We can be having different conversations about the future of technology. Instead of Who’s going to invent the best self-driving car?, we need to start with: How do we get everyone where they need to go? How do we make sure people are living in safe and comfortable environments? How do we protect people who are already impacted by the climate catastrophe that we accelerated with gas-fueled cars? Only then will we get meaningful answers to the question: What role should technology play in helping us get there?

In Amsterdam, car infrastructure did begin to dominate the city in the 1970s. As Renate van der Zee writes in the Guardian, after a postwar Dutch economic boom made cars affordable for many more people, “urban policymakers came to view the car as the travel mode of the future.” Bicycling began to decrease substantially, and entire neighborhoods were destroyed to make way for automobile traffic.

With this increased pollution, neighborhood destruction, and thousands of car deaths—particularly of children—there grew sustained activism. Over the course of 40 years, organized activists succeeded in pushing forward legislation that prioritized the needs and safety of pedestrians and bicyclists over drivers.

This started from a place of refusal. One of the most famous campaigns against the car-centered changes centered the children that were now dying in vehicle accidents: Stop de Kindermoord (literally, “stop the child murder”).

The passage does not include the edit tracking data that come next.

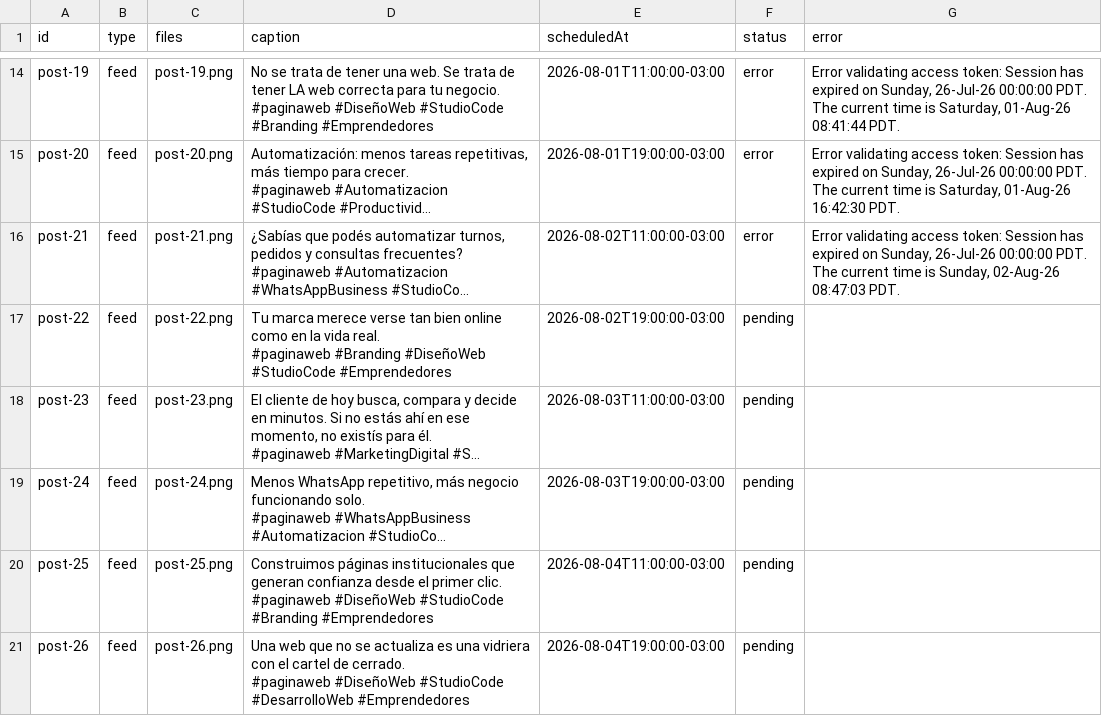
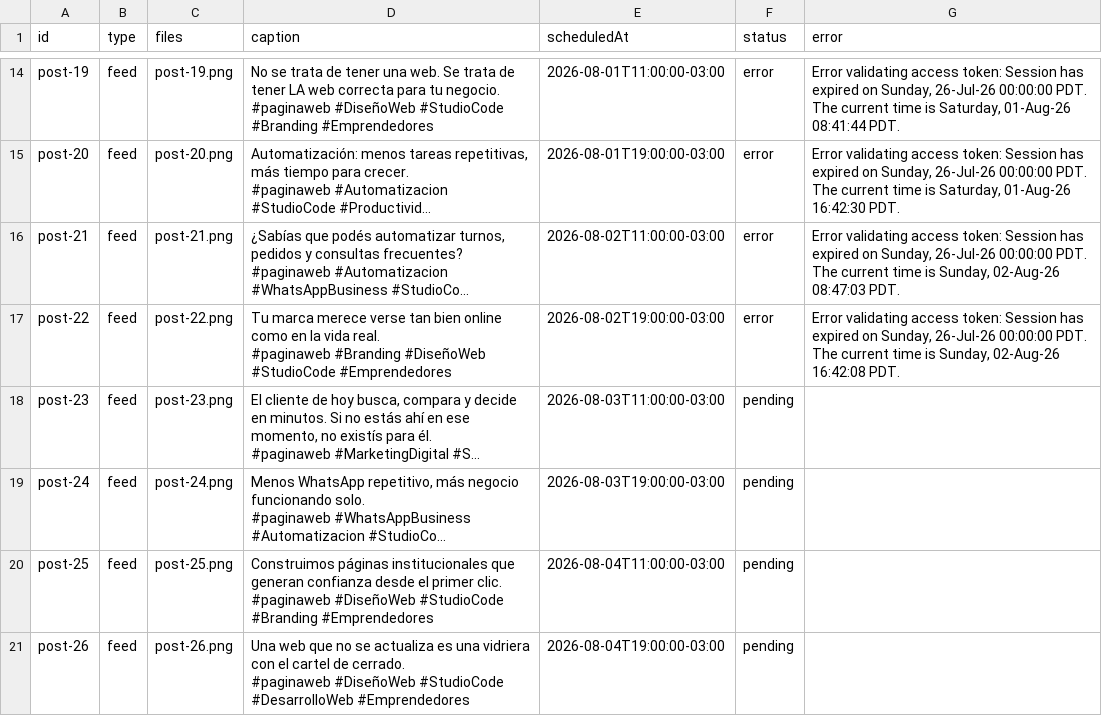
Before and after one commit to paginasweb766-source/instagram-scheduler, a CSV file: posts/posts.csv, drawn as a sheet; only a part is shown, gaps mark what is left out; long unchanged cells end in …; the diff names each change by its address in the sheet, - before the commit and + after, or states it on an @@ line.

```diff
--- a/posts/posts.csv
+++ b/posts/posts.csv
-F17 (status): pending
+F17 (status): error
-G17 (error): (empty)
+G17 (error): Error validating access token: Session has expired on Sunday, 26-Jul-26 00:00:00 PDT. The current time is Sunday, 02-Aug-26 16:42:08 PDT.
```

And from there, activists had to sketch out, from awareness campaigns to legislative proposals, a vision for what their city could be instead. In a world that now includes affordable vehicles, how do we keep each other safe? How do we want to move through our cities?

Timnit Gebru put it well in her Wired op-ed Effective Altruism Is Pushing a Dangerous Brand of ‘AI Safety’:

"We can create a technological future that serves us instead. Take, for example, Te Hiku Media, which created language technology to revitalize te reo Māori, creating a data license ‘based on the Māori principle of kaitiakitanga, or guardianship’ so that any data taken from the Māori benefits them first. Contrast this approach with that of organizations like StabilityAI, which scrapes artists’ works without their consent or attribution while purporting to build ‘AI for the people.’ We need to liberate our imagination from the one we have been sold thus far: saving us from a hypothetical AGI apocalypse imagined by the privileged few, or the ever elusive techno-utopia promised to us by Silicon Valley elites."

As people committed to shaping a better future, technologically and otherwise, it’s our job to carry on the kind of slow, intentional, future-making tasks marginalized people have always had to do. It’s our job to ask the right questions, to expand our ideas of what is possible, and to challenge the dominant, techno-solutionist narratives.

We can start where abolitionist organizer Mariame Kaba puts us: “When something can’t be fixed, then the question is: What can we build instead?”

Do you have thoughts on techno-futures you’d like to see? Want to contribute? Let us know!